> SUPPLIED INFORMATION
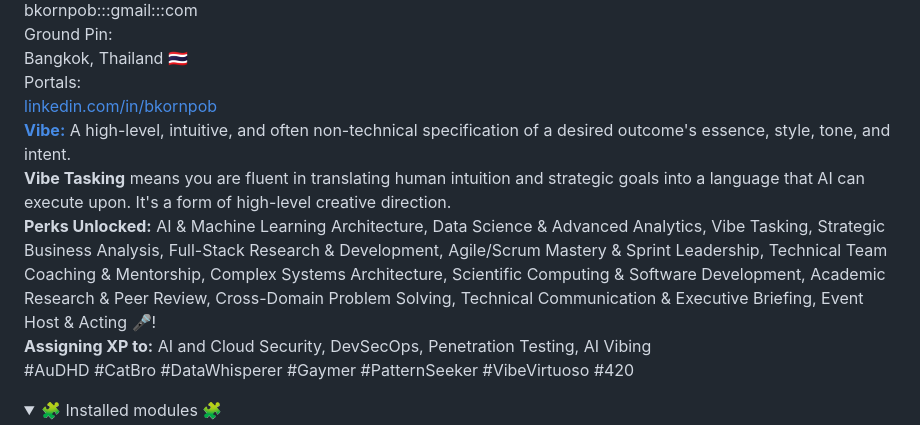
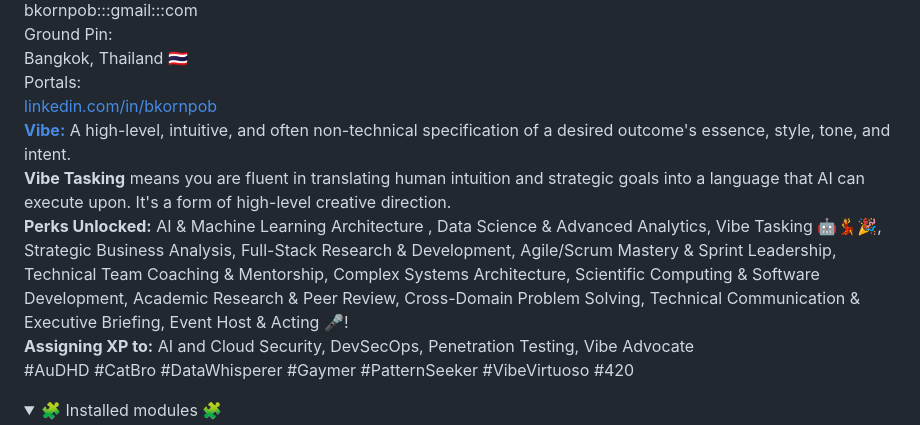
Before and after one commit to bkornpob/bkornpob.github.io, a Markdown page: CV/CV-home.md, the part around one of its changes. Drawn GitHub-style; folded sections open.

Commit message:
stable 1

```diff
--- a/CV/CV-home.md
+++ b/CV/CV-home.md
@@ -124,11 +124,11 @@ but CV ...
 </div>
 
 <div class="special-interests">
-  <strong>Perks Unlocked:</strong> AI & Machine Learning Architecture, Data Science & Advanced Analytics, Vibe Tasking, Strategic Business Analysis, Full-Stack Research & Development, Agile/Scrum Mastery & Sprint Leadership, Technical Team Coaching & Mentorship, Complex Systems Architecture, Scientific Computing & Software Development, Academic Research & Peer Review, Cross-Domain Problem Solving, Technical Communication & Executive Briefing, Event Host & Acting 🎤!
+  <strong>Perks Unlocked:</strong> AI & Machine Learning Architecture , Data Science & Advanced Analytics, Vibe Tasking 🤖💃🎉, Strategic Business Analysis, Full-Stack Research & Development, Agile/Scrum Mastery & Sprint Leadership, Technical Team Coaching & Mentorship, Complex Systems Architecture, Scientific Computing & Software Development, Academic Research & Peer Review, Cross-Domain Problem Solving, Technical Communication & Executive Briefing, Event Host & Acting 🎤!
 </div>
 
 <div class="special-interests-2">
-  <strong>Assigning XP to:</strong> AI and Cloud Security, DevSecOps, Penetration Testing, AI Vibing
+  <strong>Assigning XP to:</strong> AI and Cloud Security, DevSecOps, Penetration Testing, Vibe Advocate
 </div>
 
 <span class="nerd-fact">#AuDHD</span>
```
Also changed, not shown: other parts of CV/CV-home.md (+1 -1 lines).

> TASK GOAL
Please output the listing above in full, exactly as given, without its images.

> RESPONSE TO THE EXERCISE
Before and after one commit to bkornpob/bkornpob.github.io, a Markdown page: CV/CV-home.md, the part around one of its changes. Drawn GitHub-style; folded sections open.

Commit message:
stable 1

```diff
--- a/CV/CV-home.md
+++ b/CV/CV-home.md
@@ -124,11 +124,11 @@ but CV ...
 </div>
 
 <div class="special-interests">
-  <strong>Perks Unlocked:</strong> AI & Machine Learning Architecture, Data Science & Advanced Analytics, Vibe Tasking, Strategic Business Analysis, Full-Stack Research & Development, Agile/Scrum Mastery & Sprint Leadership, Technical Team Coaching & Mentorship, Complex Systems Architecture, Scientific Computing & Software Development, Academic Research & Peer Review, Cross-Domain Problem Solving, Technical Communication & Executive Briefing, Event Host & Acting 🎤!
+  <strong>Perks Unlocked:</strong> AI & Machine Learning Architecture , Data Science & Advanced Analytics, Vibe Tasking 🤖💃🎉, Strategic Business Analysis, Full-Stack Research & Development, Agile/Scrum Mastery & Sprint Leadership, Technical Team Coaching & Mentorship, Complex Systems Architecture, Scientific Computing & Software Development, Academic Research & Peer Review, Cross-Domain Problem Solving, Technical Communication & Executive Briefing, Event Host & Acting 🎤!
 </div>
 
 <div class="special-interests-2">
-  <strong>Assigning XP to:</strong> AI and Cloud Security, DevSecOps, Penetration Testing, AI Vibing
+  <strong>Assigning XP to:</strong> AI and Cloud Security, DevSecOps, Penetration Testing, Vibe Advocate
 </div>
 
 <span class="nerd-fact">#AuDHD</span>
```
Also changed, not shown: other parts of CV/CV-home.md (+1 -1 lines).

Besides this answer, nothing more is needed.